The administration of US President Joe Biden has appealed a British judge's ruling against the extradition of WikiLeaks founder Julian Assange, a Justice Department official said Friday.
The appeal made clear Biden's intention to have Assange stand trial on espionage and hacking-related charges over WikiLeaks' publication of hundreds of thousands of US military and diplomatic documents beginning in 2009.
The Justice Department had until Friday to file an appeal of Judge Vanessa Baraitser's January 4 ruling that Assange suffered mental health problems that would raise the risk of suicide if he were sent to the United States for trial.
"Yes, we filed an appeal and we are continuing to pursue extradition," Justice Department spokesman Marc Raimondi told AFP.

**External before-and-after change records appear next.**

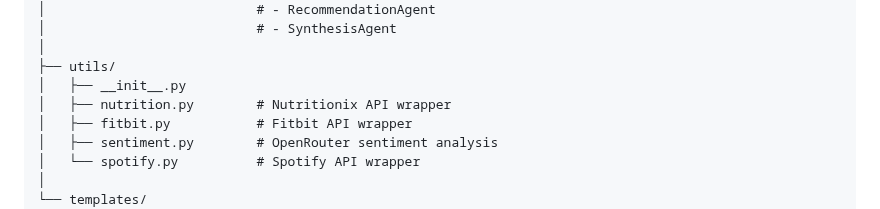
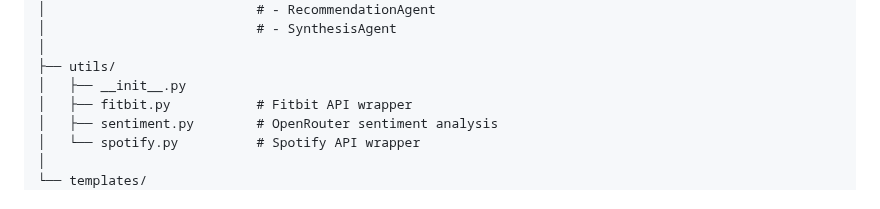
Before and after one commit to aeemayo/well, a Markdown page: README.md, the part around the change. Rendered like a GitHub page.

Commit message:
Update README with project details and features

```diff
--- a/README.md
+++ b/README.md
@@ -81,7 +81,6 @@ wellness-oracle/
 │
 ├── utils/
 │   ├── __init__.py
-│   ├── nutrition.py        # Nutritionix API wrapper
 │   ├── fitbit.py           # Fitbit API wrapper
 │   ├── sentiment.py        # OpenRouter sentiment analysis
 │   └── spotify.py          # Spotify API wrapper
```
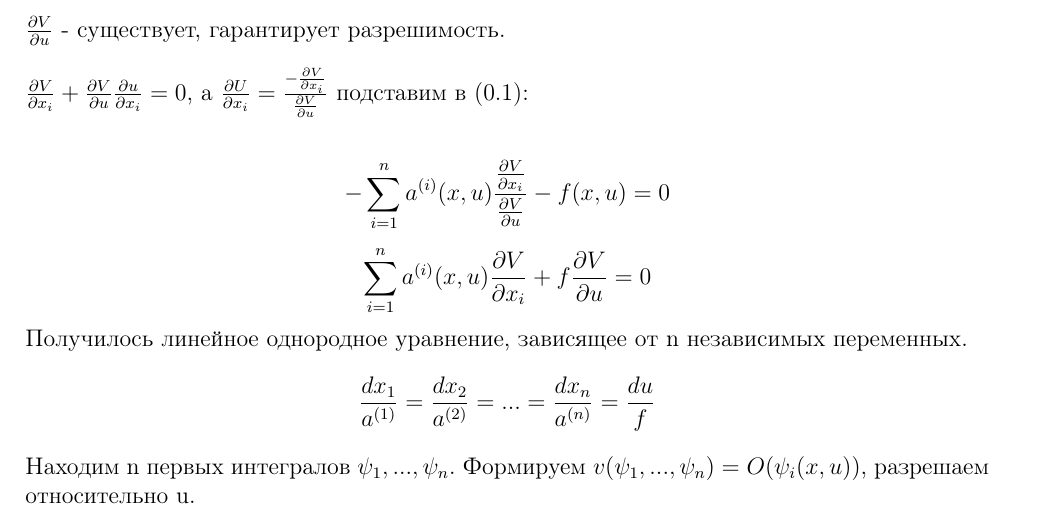
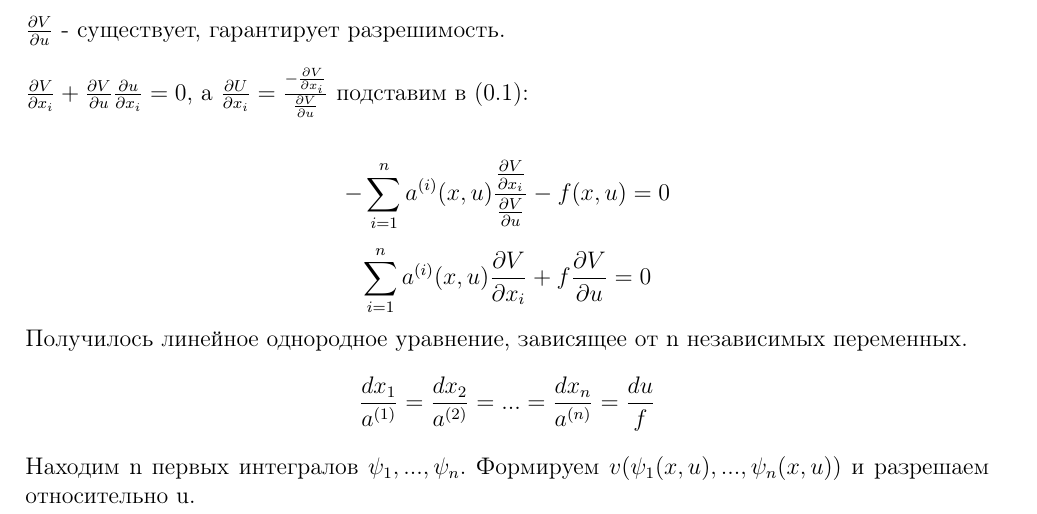
Before and after one commit to Lina-Ras/3_umf, a LaTeX document (paragraphs/p_1.4.tex): part of the page, cut so that both start at the same text. Compiled offline with pdfLaTeX.

Commit message:
Rewrite first integral

```diff
--- a/paragraphs/p_1.4.tex
+++ b/paragraphs/p_1.4.tex
@@ -30,6 +30,6 @@ $$-\sum_{i=1}^{n}a^{(i)}(x,u)\frac{\pderiv{V}{x_i}}{\pderiv{V}{u}}-f(x,u)=0$$
 $$\sum_{i=1}^{n}a^{(i)}(x,u)\pderiv{V}{x_i}+f\pderiv{V}{u} = 0$$
 Получилось линейное однородное уравнение, зависящее от n независимых переменных.
 $$\frac{dx_1}{a^{(1)}}=\frac{dx_2}{a^{(2)}}=...=\frac{dx_n}{a^{(n)}}=\frac{du}{f}$$
-Находим n первых интегралов $\psi_1,...,\psi_n$. Формируем $v(\psi_1,...,\psi_n)=O(\psi_i(x,u))$, разрешаем относительно u.
+Находим n первых интегралов $\psi_1,...,\psi_n$. Формируем $v(\psi_1(x,u),...,\psi_n(x,u))$ и разрешаем относительно u.
 
 \end{document}
```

Biden had been pressured by rights groups to drop the case, which raises sensitive transparency and media freedom issues.
After WikiLeaks began publishing US secrets in 2009, the then-administration of president Barack Obama -- in which Biden was vice president -- declined to pursue the case.
Assange said WikiLeaks was no different than other media constitutionally protected to publish such materials.
Prosecuting him, too, could mean also prosecuting powerful US news organizations for publishing similar material -- legal fights the government would likely lose.
But under president Donald Trump, whose 2016 election was helped by WikiLeaks publishing Russian-stolen materials damaging to his rival Hillary Clinton -- the Justice Department built a national security case against Assange.
In 2019 the native Australian was charged under the US Espionage Act and computer crimes laws with multiple counts of conspiring with and directing others, from 2009 to 2019, to illegally obtain and release US secrets.
In doing so he aided and abetted hacking, illegally exposed confidential US sources to danger and used the information to damage the United States, according to the charges.
If convicted on all counts, Assange, 49, could face a prison sentence of 175 years.
"Julian Assange is no journalist," said Assistant Attorney General John Demers at the time.
Assange has remained under detention by British authorities pending the appeal.
Earlier this week 24 organizations, including Human Rights Watch, Amnesty International USA and Reporters Without Borders, urged Biden to drop the case.
"Journalists at major news publications regularly speak with sources, ask for clarification or more documentation, and receive and publish documents the government considers secret," they said in an open letter.
"In our view, such a precedent in this case could effectively criminalize these common journalistic practices."